--- Material for the task Enclosed Below ---

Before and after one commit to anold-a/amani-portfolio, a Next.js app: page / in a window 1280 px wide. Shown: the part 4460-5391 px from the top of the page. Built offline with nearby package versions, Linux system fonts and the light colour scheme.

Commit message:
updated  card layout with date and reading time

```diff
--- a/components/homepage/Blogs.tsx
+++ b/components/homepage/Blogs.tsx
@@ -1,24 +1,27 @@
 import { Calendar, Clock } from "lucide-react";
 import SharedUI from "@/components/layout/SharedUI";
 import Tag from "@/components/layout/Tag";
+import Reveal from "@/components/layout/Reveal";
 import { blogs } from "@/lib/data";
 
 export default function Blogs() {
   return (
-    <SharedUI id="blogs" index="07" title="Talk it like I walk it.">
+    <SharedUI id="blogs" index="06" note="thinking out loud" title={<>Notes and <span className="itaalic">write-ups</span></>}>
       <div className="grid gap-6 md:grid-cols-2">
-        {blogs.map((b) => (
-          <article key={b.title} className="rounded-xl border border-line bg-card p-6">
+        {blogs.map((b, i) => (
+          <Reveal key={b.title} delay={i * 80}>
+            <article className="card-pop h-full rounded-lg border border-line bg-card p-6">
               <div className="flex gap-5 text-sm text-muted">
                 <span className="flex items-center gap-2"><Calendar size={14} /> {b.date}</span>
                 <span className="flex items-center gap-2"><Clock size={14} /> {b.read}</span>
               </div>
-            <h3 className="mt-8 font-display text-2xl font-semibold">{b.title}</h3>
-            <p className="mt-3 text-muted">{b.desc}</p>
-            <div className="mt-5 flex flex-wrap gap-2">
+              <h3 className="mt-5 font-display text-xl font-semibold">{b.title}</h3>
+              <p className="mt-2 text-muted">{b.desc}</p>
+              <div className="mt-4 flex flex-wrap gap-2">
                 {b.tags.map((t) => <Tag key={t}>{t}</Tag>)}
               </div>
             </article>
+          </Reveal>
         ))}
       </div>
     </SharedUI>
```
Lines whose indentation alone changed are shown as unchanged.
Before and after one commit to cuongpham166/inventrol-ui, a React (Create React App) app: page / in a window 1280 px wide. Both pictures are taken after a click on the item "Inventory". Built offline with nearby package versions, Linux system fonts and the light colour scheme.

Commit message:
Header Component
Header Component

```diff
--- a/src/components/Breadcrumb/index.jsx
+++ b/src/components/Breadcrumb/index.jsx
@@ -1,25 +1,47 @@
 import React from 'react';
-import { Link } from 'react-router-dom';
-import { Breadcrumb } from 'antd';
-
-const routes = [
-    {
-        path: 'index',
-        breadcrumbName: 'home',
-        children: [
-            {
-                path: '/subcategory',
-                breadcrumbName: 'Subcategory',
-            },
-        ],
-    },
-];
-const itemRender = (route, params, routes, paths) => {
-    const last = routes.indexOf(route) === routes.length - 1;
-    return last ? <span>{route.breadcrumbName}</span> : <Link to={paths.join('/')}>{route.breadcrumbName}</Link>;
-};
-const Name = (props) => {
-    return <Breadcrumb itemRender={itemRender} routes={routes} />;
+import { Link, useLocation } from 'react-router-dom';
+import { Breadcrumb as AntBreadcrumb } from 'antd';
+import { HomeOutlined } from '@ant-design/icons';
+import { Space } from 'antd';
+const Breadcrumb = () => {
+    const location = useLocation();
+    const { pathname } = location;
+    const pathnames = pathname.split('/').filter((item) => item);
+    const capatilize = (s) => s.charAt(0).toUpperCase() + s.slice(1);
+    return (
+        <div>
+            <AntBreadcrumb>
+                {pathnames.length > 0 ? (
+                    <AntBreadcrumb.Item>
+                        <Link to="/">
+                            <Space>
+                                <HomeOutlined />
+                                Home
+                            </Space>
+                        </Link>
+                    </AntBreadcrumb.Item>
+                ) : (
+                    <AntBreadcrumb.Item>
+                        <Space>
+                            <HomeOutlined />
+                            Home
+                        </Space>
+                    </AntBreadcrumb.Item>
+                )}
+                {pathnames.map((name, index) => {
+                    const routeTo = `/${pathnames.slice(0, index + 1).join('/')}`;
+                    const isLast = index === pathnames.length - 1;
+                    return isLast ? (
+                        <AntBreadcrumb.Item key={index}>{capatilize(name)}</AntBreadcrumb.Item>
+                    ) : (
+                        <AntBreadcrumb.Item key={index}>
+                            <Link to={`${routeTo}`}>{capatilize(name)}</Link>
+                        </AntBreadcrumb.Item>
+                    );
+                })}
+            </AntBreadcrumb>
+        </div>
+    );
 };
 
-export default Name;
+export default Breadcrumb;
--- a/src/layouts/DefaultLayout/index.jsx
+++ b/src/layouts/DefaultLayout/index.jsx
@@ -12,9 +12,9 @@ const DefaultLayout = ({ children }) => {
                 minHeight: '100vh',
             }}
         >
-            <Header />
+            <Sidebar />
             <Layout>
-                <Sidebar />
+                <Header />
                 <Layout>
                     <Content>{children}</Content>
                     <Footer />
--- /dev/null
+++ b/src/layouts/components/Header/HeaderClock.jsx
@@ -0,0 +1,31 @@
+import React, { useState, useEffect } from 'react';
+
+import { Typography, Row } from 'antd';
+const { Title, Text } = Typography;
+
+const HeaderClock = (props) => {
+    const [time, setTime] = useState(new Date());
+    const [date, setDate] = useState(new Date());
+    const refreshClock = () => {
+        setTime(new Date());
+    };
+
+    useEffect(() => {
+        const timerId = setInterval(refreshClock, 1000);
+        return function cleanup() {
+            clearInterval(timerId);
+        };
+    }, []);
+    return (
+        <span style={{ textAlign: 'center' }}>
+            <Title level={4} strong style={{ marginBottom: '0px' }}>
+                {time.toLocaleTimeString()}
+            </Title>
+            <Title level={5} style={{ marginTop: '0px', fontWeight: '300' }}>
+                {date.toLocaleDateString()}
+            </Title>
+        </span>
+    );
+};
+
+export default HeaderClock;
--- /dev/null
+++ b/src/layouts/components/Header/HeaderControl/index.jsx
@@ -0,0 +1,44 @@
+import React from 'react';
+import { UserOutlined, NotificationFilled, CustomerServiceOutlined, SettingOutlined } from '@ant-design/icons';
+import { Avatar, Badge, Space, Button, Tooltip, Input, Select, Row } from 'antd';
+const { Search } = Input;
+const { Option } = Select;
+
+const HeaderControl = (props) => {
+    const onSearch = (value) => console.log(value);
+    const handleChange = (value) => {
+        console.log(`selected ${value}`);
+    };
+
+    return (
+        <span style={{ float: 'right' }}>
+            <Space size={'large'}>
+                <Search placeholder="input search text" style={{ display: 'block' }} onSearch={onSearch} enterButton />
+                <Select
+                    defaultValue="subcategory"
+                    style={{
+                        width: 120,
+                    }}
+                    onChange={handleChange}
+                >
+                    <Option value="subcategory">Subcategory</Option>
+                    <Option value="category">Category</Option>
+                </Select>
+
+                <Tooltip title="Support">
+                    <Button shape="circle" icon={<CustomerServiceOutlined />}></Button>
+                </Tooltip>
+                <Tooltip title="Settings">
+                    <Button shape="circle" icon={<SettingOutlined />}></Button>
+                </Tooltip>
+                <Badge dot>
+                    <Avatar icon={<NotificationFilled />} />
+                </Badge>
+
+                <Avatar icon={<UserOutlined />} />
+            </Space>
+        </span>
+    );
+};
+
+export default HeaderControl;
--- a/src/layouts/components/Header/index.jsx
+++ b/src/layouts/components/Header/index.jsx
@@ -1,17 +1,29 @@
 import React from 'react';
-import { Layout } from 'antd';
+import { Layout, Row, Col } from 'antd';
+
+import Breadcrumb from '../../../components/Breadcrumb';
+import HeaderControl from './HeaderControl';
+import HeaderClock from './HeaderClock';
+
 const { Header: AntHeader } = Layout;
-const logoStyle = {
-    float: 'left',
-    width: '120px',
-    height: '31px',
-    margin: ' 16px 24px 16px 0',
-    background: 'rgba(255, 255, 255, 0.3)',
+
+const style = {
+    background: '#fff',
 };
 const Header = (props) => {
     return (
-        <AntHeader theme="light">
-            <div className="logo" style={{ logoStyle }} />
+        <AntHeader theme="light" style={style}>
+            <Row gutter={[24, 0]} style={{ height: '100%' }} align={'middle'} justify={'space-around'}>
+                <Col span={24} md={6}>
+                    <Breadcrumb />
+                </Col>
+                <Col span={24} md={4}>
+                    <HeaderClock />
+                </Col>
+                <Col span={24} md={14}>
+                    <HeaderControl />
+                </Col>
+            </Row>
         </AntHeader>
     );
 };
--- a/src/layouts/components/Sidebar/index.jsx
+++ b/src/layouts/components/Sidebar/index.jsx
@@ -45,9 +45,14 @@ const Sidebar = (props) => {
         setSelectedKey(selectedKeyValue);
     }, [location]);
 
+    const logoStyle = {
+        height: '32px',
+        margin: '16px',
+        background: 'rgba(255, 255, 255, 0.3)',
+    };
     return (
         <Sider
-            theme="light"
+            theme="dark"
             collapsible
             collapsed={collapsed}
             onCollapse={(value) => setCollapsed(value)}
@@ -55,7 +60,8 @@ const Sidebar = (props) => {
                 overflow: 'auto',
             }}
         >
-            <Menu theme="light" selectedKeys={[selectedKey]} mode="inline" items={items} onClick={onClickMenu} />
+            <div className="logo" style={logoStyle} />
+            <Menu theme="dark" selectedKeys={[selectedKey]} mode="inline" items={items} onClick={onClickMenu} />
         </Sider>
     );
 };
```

--- End of Enclosed Material for the task ---

** Task description **
Report, from the entries above, each line where "span" is found.

** Answer space **
+    <SharedUI id="blogs" index="06" note="thinking out loud" title={<>Notes and <span className="itaalic">write-ups</span></>}>
                 <span className="flex items-center gap-2"><Calendar size={14} /> {b.date}</span>
                 <span className="flex items-center gap-2"><Clock size={14} /> {b.read}</span>
-    return last ? <span>{route.breadcrumbName}</span> : <Link to={paths.join('/')}>{route.breadcrumbName}</Link>;
+        <span style={{ textAlign: 'center' }}>
+        </span>
+        <span style={{ float: 'right' }}>
+        </span>
+                <Col span={24} md={6}>
+                <Col span={24} md={4}>
+                <Col span={24} md={14}>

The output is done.